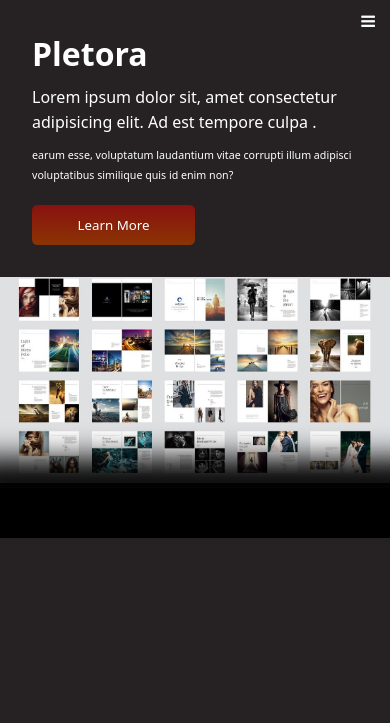
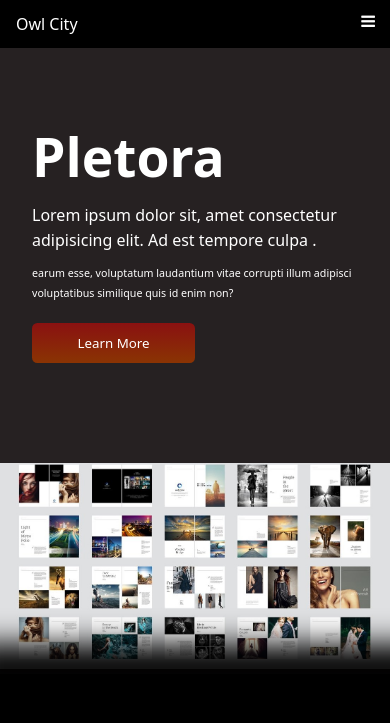
Before and after one commit to chineduukpe/landing-pages, a PHP site: page /index3.html in a window 390 px wide. Shown: the top 723 px of the page. Run offline with PHP 8.4, Linux system fonts and the light colour scheme.

Commit message:
Added Mobile topbar to Index3

```diff
--- a/index3.html
+++ b/index3.html
@@ -8,8 +8,11 @@
 </head>
 <body>
     <div class="container-fluid">
-        <a href="javascript:;" class="nav-toggle"><i class="fa fa-bars"></i></a>
+        <div class="mobile-topbar">
+            <span>Owl City</span>
+            <a href="javascript:;" class="nav-toggle"><i class="fa fa-bars"></i></a>
 
+        </div>
         <nav>
             <a href="javascript:;" class="close-nav">X</a>
             <div class="nav-brand">
--- a/landing3/css/style.css
+++ b/landing3/css/style.css
@@ -35,6 +35,25 @@
   right: 15px;
   cursor: pointer;
   z-index: 100;
+}
+
+.mobile-topbar {
+  position: fixed;
+  top: 0;
+  width: 100%;
+  height: 3em;
+  background: #000;
+  display: -webkit-box;
+  display: -ms-flexbox;
+  display: flex;
+  -webkit-box-pack: justify;
+      -ms-flex-pack: justify;
+          justify-content: space-between;
+}
+
+.mobile-topbar span {
+  line-height: 3em;
+  margin-left: 1em;
 }
 
 nav {
@@ -152,8 +171,13 @@
 
 .hero-section {
   padding: 2em;
-  overflow: hidden h1;
-  overflow-font-size: 40pt;
+  overflow: hidden;
+  padding-top: 120px;
+  padding-bottom: 100px;
+}
+
+.hero-section h1 {
+  font-size: 40pt;
 }
 
 .hero-section p {
--- a/landing3/css/style.scss
+++ b/landing3/css/style.scss
@@ -44,6 +44,20 @@
     right: 15px;
     cursor: pointer;
     z-index: 100;
+}
+
+.mobile-topbar{
+    position: fixed;
+    top: 0;
+    width: 100%;
+    height: 3em;
+    background: $black;
+    display: flex;
+    justify-content: space-between;
+    span{
+        line-height: 3em;
+        margin-left: 1em;
+    }
 }
 nav{
     position: fixed;
@@ -143,7 +157,9 @@
 
 .hero-section{
     padding: 2em;
-    overflow: hidden
+    overflow: hidden;
+    padding-top: 120px;
+    padding-bottom: 100px;
     h1{
         font-size: 40pt;
     }
```
Also changed, not shown: 1 other file.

──────

PROBLEM TO WORK ON: Your reply should be a single number: the count of lines above that include the string "fixed".

FINISHED EXERCISE: 3